Before-and-after change data

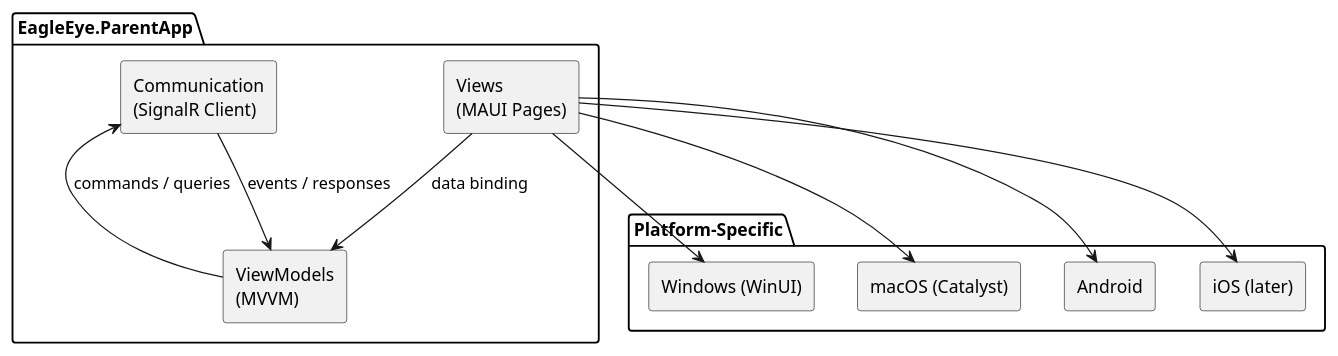
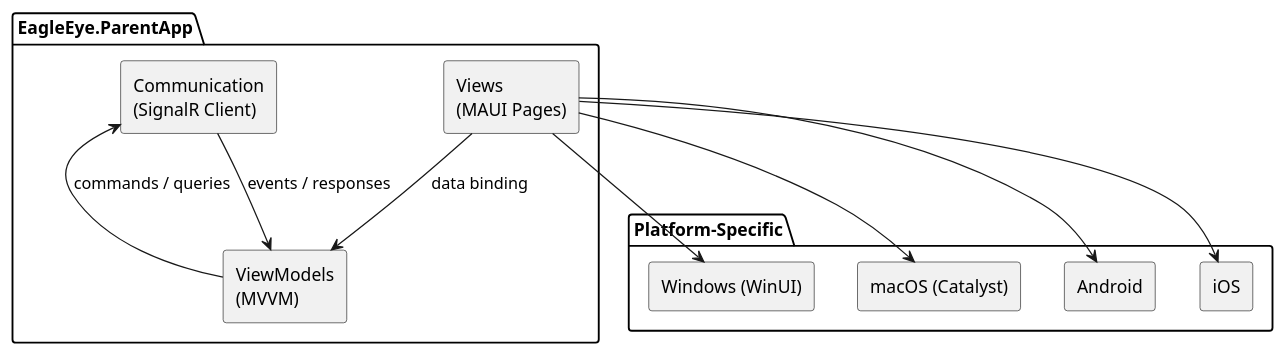
Before and after one commit to adlemich/EagleEye: the seventh of 14 diagrams in 02_Implementation/docs/architecture/arc42/system-architecture.md, drawn with PlantUML. The commit also changed other lines of this file and 13 other files, not shown here.

````diff
--- a/02_Implementation/docs/architecture/arc42/system-architecture.md
+++ b/02_Implementation/docs/architecture/arc42/system-architecture.md
@@ -368,26 +368,26 @@
 ```plantuml
 @startuml EagleEye ParentApp Level 2
 skinparam componentStyle rectangle
 
 package "EagleEye.ParentApp" {
   component [Communication\n(SignalR Client)] as PA_COMM
   component [ViewModels\n(MVVM)] as PA_VM
   component [Views\n(MAUI Pages)] as PA_VIEWS
 }
 
 package "Platform-Specific" {
   component [Windows (WinUI)] as WIN
   component [macOS (Catalyst)] as MAC
   component [Android] as AND
-  component [iOS (later)] as IOS
+  component [iOS] as IOS
 }
 
 PA_VIEWS --> PA_VM : data binding
 PA_VM --> PA_COMM : commands / queries
 PA_COMM --> PA_VM : events / responses
 PA_VIEWS --> WIN
 PA_VIEWS --> MAC
 PA_VIEWS --> AND
 PA_VIEWS --> IOS
 @enduml
 ```
````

## What the task asks
The records, exactly as written but without images, should be returned.

## Your solution
Before and after one commit to adlemich/EagleEye: the seventh of 14 diagrams in 02_Implementation/docs/architecture/arc42/system-architecture.md, drawn with PlantUML. The commit also changed other lines of this file and 13 other files, not shown here.

````diff
--- a/02_Implementation/docs/architecture/arc42/system-architecture.md
+++ b/02_Implementation/docs/architecture/arc42/system-architecture.md
@@ -368,26 +368,26 @@
 ```plantuml
 @startuml EagleEye ParentApp Level 2
 skinparam componentStyle rectangle
 
 package "EagleEye.ParentApp" {
   component [Communication\n(SignalR Client)] as PA_COMM
   component [ViewModels\n(MVVM)] as PA_VM
   component [Views\n(MAUI Pages)] as PA_VIEWS
 }
 
 package "Platform-Specific" {
   component [Windows (WinUI)] as WIN
   component [macOS (Catalyst)] as MAC
   component [Android] as AND
-  component [iOS (later)] as IOS
+  component [iOS] as IOS
 }
 
 PA_VIEWS --> PA_VM : data binding
 PA_VM --> PA_COMM : commands / queries
 PA_COMM --> PA_VM : events / responses
 PA_VIEWS --> WIN
 PA_VIEWS --> MAC
 PA_VIEWS --> AND
 PA_VIEWS --> IOS
 @enduml
 ```
````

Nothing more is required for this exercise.